Take the Sabbath Challenge
Have you ever played misery poker? Here’s how the game works: you sit around with a group of friends and each one takes a turn sadly sharing how busy you are and how overwhelmed you feel. The key to winning is one-upping all the other players—if you are the most stressed out, work the longest hours, and are the most miserable, you win! But . . . do you really want to win that game?
As Christians, we have an ancient practice that sets us up to lose at misery poker. It’s called Sabbath keeping. The core of the sixth commandment is this: don’t work for one day a week. Stop! Cease! Halt! In this different kind of time, the blessings of Sabbath bubble up as we orient ourselves toward God through worship, spend undistracted time with our families and friends, celebrate the beauty of God’s creation by getting outdoors, set aside extra time to pray and read Scripture, and maybe even take a nap!

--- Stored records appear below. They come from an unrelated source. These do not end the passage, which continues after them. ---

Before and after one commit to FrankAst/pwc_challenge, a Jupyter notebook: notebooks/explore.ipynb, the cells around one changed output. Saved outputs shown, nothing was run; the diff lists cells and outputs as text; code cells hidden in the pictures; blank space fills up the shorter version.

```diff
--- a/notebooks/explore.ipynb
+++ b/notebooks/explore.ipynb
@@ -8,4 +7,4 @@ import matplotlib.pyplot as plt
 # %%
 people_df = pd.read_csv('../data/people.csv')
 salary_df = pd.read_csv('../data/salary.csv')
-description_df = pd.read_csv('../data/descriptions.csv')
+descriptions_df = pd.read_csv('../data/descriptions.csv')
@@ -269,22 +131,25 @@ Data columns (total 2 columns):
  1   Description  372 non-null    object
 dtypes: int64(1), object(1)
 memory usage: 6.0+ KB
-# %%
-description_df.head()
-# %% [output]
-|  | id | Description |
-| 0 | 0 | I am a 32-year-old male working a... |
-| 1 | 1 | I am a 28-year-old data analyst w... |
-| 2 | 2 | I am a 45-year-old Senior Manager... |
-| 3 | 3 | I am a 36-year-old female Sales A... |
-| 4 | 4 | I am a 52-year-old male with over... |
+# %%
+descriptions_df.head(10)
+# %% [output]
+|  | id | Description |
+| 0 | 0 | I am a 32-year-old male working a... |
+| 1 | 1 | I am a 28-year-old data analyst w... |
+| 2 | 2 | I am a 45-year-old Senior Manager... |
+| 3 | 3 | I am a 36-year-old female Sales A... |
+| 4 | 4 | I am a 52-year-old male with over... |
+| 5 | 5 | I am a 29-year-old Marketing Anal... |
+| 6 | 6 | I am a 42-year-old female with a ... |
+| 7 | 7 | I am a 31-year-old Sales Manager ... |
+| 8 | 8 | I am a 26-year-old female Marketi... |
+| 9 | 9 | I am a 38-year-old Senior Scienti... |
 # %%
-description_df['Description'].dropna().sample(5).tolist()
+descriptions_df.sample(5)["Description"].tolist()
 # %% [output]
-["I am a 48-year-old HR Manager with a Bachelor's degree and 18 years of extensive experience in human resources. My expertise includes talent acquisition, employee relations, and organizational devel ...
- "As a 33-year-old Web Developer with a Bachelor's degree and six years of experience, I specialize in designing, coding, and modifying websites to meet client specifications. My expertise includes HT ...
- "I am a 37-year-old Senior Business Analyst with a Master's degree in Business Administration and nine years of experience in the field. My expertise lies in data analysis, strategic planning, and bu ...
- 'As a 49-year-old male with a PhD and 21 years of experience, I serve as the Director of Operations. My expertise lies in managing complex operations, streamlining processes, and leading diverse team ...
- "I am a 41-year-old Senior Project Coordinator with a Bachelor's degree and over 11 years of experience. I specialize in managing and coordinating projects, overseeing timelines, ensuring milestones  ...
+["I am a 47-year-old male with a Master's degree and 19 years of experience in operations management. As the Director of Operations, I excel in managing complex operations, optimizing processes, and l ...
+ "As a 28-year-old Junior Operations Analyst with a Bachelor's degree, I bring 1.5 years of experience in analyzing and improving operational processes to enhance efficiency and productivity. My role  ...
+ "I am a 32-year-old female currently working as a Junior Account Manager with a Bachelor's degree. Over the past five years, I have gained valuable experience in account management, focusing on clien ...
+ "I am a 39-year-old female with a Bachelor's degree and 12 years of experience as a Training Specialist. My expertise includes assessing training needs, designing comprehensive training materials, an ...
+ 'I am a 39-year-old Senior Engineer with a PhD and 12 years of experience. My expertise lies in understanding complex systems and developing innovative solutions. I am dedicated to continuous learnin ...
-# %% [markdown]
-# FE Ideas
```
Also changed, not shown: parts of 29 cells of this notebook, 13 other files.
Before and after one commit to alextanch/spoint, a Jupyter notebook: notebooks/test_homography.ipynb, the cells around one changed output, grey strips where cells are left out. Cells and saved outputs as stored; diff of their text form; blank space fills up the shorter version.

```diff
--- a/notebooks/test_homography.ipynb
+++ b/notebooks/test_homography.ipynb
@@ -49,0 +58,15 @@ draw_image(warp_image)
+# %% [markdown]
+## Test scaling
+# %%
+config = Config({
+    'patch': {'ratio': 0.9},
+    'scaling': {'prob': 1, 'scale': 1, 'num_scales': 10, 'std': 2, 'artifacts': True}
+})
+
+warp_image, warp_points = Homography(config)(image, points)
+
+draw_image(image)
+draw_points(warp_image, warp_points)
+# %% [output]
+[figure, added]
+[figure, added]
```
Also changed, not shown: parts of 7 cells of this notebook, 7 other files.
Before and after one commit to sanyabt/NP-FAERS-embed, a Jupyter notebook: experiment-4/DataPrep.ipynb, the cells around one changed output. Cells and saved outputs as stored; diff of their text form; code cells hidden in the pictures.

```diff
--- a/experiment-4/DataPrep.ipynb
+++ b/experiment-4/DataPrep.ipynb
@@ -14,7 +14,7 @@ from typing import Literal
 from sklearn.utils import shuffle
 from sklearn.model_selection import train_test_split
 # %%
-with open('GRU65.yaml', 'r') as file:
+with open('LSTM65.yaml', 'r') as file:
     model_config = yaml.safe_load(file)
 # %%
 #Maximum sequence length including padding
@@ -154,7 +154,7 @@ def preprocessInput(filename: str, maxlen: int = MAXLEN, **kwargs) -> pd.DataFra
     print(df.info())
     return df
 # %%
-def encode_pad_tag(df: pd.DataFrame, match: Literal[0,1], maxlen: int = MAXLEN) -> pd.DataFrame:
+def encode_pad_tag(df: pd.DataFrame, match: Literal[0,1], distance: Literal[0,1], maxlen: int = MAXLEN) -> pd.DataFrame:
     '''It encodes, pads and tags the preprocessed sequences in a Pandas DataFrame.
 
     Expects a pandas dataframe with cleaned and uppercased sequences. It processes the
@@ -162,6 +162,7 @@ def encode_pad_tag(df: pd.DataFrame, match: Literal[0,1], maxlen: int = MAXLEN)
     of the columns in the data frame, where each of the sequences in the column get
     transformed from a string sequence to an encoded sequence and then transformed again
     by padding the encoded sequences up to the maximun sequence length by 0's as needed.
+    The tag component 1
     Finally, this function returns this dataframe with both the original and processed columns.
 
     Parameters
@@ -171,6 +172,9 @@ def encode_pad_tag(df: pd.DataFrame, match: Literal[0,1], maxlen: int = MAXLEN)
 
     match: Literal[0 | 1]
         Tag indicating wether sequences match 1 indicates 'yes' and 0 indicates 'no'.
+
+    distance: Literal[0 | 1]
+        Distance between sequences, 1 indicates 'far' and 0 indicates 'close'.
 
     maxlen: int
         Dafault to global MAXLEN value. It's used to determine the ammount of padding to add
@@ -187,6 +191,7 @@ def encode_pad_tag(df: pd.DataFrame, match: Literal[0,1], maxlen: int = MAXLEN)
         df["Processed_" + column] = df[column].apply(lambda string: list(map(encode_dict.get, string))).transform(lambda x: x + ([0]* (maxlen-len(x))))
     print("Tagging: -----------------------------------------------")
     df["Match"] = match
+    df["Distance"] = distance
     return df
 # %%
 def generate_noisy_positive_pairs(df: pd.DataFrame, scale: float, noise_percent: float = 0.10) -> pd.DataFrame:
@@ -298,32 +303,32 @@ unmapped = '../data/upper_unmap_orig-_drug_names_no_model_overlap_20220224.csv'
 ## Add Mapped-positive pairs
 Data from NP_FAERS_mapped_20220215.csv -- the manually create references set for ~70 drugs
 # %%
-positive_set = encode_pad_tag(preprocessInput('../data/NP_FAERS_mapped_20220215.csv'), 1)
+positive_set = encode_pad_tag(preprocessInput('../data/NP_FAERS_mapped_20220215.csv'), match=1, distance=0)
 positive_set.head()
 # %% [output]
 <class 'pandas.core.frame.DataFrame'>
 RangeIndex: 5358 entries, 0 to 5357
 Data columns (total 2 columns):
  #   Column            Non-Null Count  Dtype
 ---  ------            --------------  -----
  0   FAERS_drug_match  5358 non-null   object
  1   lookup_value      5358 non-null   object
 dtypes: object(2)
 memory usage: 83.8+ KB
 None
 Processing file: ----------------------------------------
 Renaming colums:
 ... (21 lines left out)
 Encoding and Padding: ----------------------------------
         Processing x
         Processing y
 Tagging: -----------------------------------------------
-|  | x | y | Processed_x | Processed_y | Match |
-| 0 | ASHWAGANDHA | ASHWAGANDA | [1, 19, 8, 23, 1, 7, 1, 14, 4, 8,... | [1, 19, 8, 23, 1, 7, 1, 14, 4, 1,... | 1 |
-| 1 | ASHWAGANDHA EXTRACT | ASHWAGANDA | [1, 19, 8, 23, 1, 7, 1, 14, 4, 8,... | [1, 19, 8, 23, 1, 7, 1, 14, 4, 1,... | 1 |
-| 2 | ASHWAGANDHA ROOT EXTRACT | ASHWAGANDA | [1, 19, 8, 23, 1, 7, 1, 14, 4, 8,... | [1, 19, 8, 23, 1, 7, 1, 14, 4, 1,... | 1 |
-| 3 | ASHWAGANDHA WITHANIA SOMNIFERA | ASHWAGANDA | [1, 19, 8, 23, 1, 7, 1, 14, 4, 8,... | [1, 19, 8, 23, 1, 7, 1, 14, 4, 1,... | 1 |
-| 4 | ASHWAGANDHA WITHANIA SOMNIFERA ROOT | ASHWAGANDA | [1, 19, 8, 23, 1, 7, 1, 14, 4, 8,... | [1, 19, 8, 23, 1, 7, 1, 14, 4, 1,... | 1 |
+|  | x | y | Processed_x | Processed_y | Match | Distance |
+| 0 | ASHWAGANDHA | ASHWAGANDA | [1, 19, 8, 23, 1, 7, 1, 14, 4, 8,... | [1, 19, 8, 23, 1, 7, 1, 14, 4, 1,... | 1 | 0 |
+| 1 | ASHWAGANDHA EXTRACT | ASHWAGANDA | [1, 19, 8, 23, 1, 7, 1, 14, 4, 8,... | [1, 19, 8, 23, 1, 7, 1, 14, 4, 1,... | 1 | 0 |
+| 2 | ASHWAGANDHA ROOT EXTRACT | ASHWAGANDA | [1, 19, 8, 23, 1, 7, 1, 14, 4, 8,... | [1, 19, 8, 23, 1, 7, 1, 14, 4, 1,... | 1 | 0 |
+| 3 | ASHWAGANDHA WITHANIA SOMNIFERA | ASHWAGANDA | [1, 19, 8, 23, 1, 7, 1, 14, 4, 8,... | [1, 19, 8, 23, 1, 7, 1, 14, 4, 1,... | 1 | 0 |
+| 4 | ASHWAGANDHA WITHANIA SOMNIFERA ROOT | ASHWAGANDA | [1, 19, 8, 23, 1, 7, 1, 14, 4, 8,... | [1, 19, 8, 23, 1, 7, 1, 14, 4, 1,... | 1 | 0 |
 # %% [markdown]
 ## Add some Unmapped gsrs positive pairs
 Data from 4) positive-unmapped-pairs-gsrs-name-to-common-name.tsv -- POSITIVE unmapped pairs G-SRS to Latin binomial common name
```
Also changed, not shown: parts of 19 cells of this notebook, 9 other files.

Let’s be honest—if you relate in any way to the misery poker game, a move toward Sabbath rest isn’t going to be easy. Is it worth the effort it will take to push things out of this one day onto the other six days in order to slow down, breathe, and rest? Is that even possible in today’s culture?
That depends. If we take as our starting point the urgency, expectations, and values of the dominant culture and try to add in Sabbath, then Sabbath keeping may in fact prove impossible. Yet we can choose a different starting point. Let’s view the Sabbath as a precious gift, a rhythm of life set in place by our generous, loving, and gracious God who in six days made the heavens and the earth and then rested on the seventh day.
When we open our hands to receive this gift and begin to taste its sweetness, we long for more. Then Sabbath can become the starting point, the cornerstone for our week rather than an add-on in our non-stop world.This rhythm of life is dramatically counter-cultural and that means it’s not easy to sustain. Sabbath does have a built-in protection factor: community. Observe the practice as intended, with others, not alone. Find others in your church and encourage one another along the journey.
So take the challenge! Try a Sabbath experiment this week or each Sunday for the next month. Check out these Sabbath guidelines or come up with some of your own. Invite friends to join you. Step out of the rhythm of our culture and into God’s rhythm for the day. Taste and see if this practice isn’t still as sweet today as it was for the ancient Hebrews and for the people of God down through the centuries. And prepare to lose your next game of misery poker!
Video on how we see the Sabbath
Adapted from The Sabbath Experiment: Spiritual Formation for Living in a Non-Stop World (Cascade) by Rob Muthiah, Ph.D.
Posted: November 10, 2016